Neuroscientist Dr. Karen Aboody, M.D. and Oncologist Dr. Jana Portnow, M.D. from City of Hope Hospital are set to begin a phase 1 clinical trial for a method of delivering chemotherapy treatments to glioblastoma [aggressive brain tumors] with modified neural stem cells.  The scientists plan to capitalize on the stem cells’ innate ability to seek out invasive tumors by loading the cells with a chemotherapeutic protein and then injecting them into the brain. Continue reading

Schizophrenia Studied With Human Stem Cells.

Scientists have differentiated stem cells into brain cells to study Schizophrenia.

Researchers from the University of California San Diego have differentiated stem cells into neurons to reach a new understanding of the mechanisms of schizophrenia.  The scientists harvested the stem cells of schizophrenia patients, differentiated them into brain cells, and then studied the cells on a dish to reveal that not only do stem cell-derived neurons emit neurotransmitters, but that several of these transmitters, such as dopamine, epinephrine, and norepinephrine, are secreted excessively in patients suffering from schizophrenia. Continue reading

Stem Cells Repair Damage via “First Aid Kits”

Scientists found that neural stem cells deliver restorative materials to other cells through vesicle transport.

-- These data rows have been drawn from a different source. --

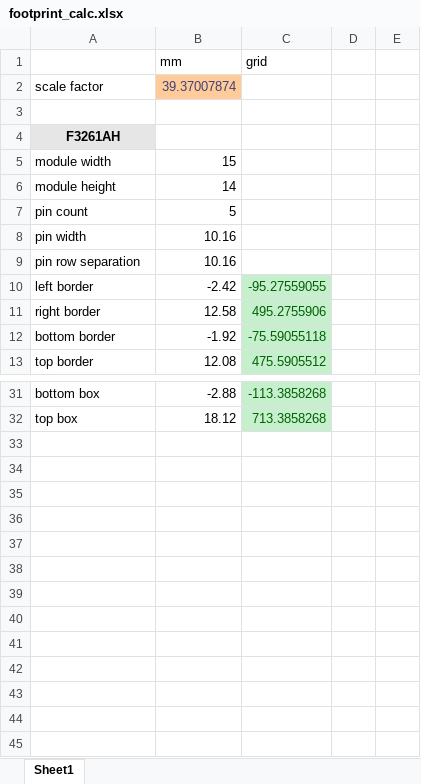
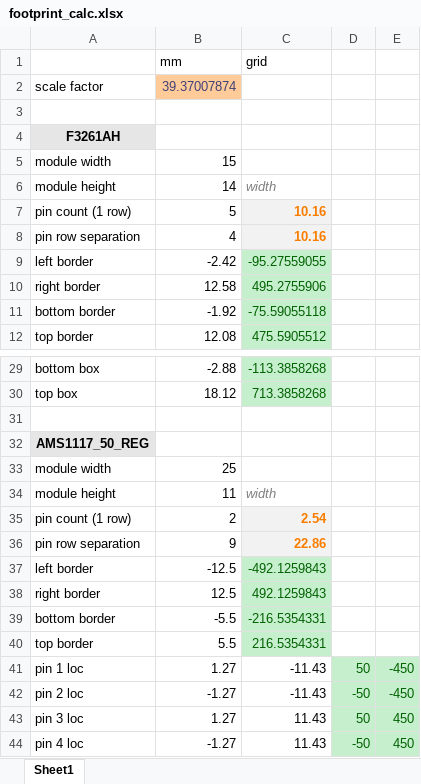
Before and after one commit to palis-ss/simple_clock, an Excel workbook: eagle/footprint_calc.xlsx, sheet Sheet1, drawn as a sheet; only a part is shown, gaps mark what is left out; values as stored, in another font and other column widths than the file's, no borders; removed rows and columns are numbered as before the commit, all else as after; the diff covers the shown part only; the diff names each change by its address in the sheet, - before the commit and + after, or states it on an @@ line.

```diff
--- a/eagle/footprint_calc.xlsx (sheet Sheet1)
+++ b/eagle/footprint_calc.xlsx (sheet Sheet1)
-C6 (grid): (empty)
+C6 (grid): width
-row 7: pin count | 5
-row 8: pin width | 10.16
+row 7: pin count (1 row) | 5 | 10.16
-B8 (mm): 10.16
+B8 (mm): 4
-C8 (grid): (empty)
+C8 (grid): 10.16
-C8 fill: none
+C8 fill: #F2F2F2
+row 31: (empty)
+row 32: AMS1117_50_REG
+row 33: module width | 25
+row 34: module height | 11 | width
+row 35: pin count (1 row) | 2 | 2.54
+row 36: pin row separation | 9 | 22.86
+row 37: left border | -12.5 | -492.1259843
+row 38: right border | 12.5 | 492.1259843
+row 39: bottom border | -5.5 | -216.5354331
+row 40: top border | 5.5 | 216.5354331
+row 41: pin 1 loc | 1.27 | -11.43 | 50 | -450
+row 42: pin 2 loc | -1.27 | -11.43 | -50 | -450
+row 43: pin 3 loc | 1.27 | 11.43 | 50 | 450
+row 44: pin 4 loc | -1.27 | 11.43 | -50 | 450
```
Also changed, not shown: 1 added row, 2 removed rows, 3 edited cells and cell formats elsewhere in this sheet, formulas that keep their value, 17 other files.
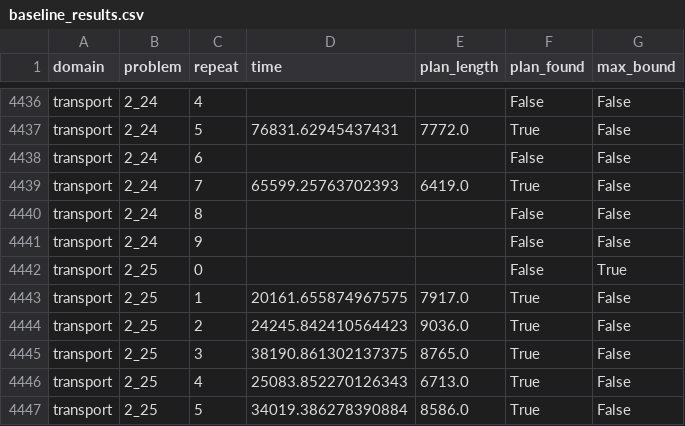
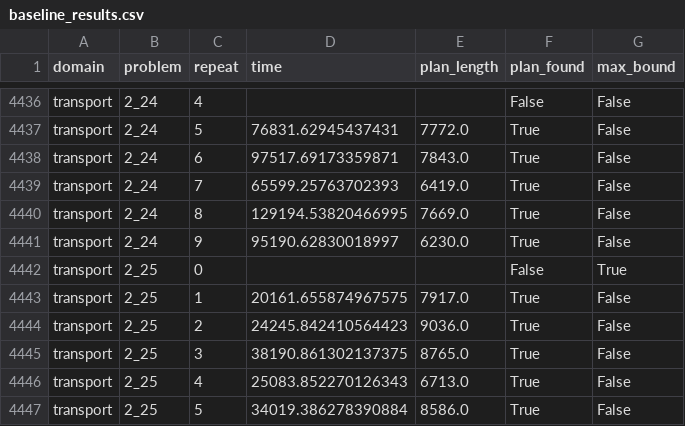
Before and after one commit to GustikS/learning2plan, a CSV file: results/baseline_results.csv, drawn as a sheet; only a part is shown, gaps mark what is left out; the diff covers the shown part only.

```diff
--- a/results/baseline_results.csv
+++ b/results/baseline_results.csv
@@ -4437,6 +4437,6 @@ transport,2_24,4,,,False,False
 transport,2_24,5,76831.62945437431,7772.0,True,False
-transport,2_24,6,,,False,False
+transport,2_24,6,97517.69173359871,7843.0,True,False
 transport,2_24,7,65599.25763702393,6419.0,True,False
-transport,2_24,8,,,False,False
-transport,2_24,9,,,False,False
+transport,2_24,8,129194.53820466995,7669.0,True,False
+transport,2_24,9,95190.62830018997,6230.0,True,False
 transport,2_25,0,,,False,True
```
Also changed, not shown: 71 edited cells elsewhere in this file, results/scorpion_results.csv, 3 other files.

In a recently published study, a team of researchers from the University of Cambridge has shown that neural stem cells are able to communicate and alleviate damage in other cells by transferring vesicles filled with molecules that enable the cells to repair themselves.  The cellular “first aid kits” contain proteins and nucleic acids that stimulate gene activation and signaling pathways to help the injured target cells survive. Continue reading

Lupus Therapy Incorporates Mesenchymal Stem Cells

Beijing researchers are capitalizing on the abilities of mesenchymal stem cells to reduce inflammation and promote cell growth to combat systemic lupus erythematosus.

In a recent clinical study conducted in Beijing, researchers are testing a treatment for patients suffering from systemic lupus erythematosus by administering autologous [the patient’s own] mesenchymal stem cells.  The researchers aim to capitalize on the unique abilities of MSCs to not only differentiate into a multitude of different cell types, but to reduce the autoimmune attack in patients affected by lupus as well. Continue reading

Multiple Sclerosis Therapy Incorporates Stem Cells in Clinical Trial

Mesenchymal Stem Cell Therapy has been deemed safe for patients suffering from multiple sclerosis.

A recent clinical trial conducted by the University of Genoa has determined that mesenchymal stem cell therapy to treat multiple sclerosis is indeed safe to perform on humans.  27 MS patients completed the study, which comprised an injection of the patient’s own [autologous] mesenchymal stem cells [MSCs] to reduce excessive inflammation caused by the patients’ own immune systems. None of the patients suffered any side effects from the injection. Continue reading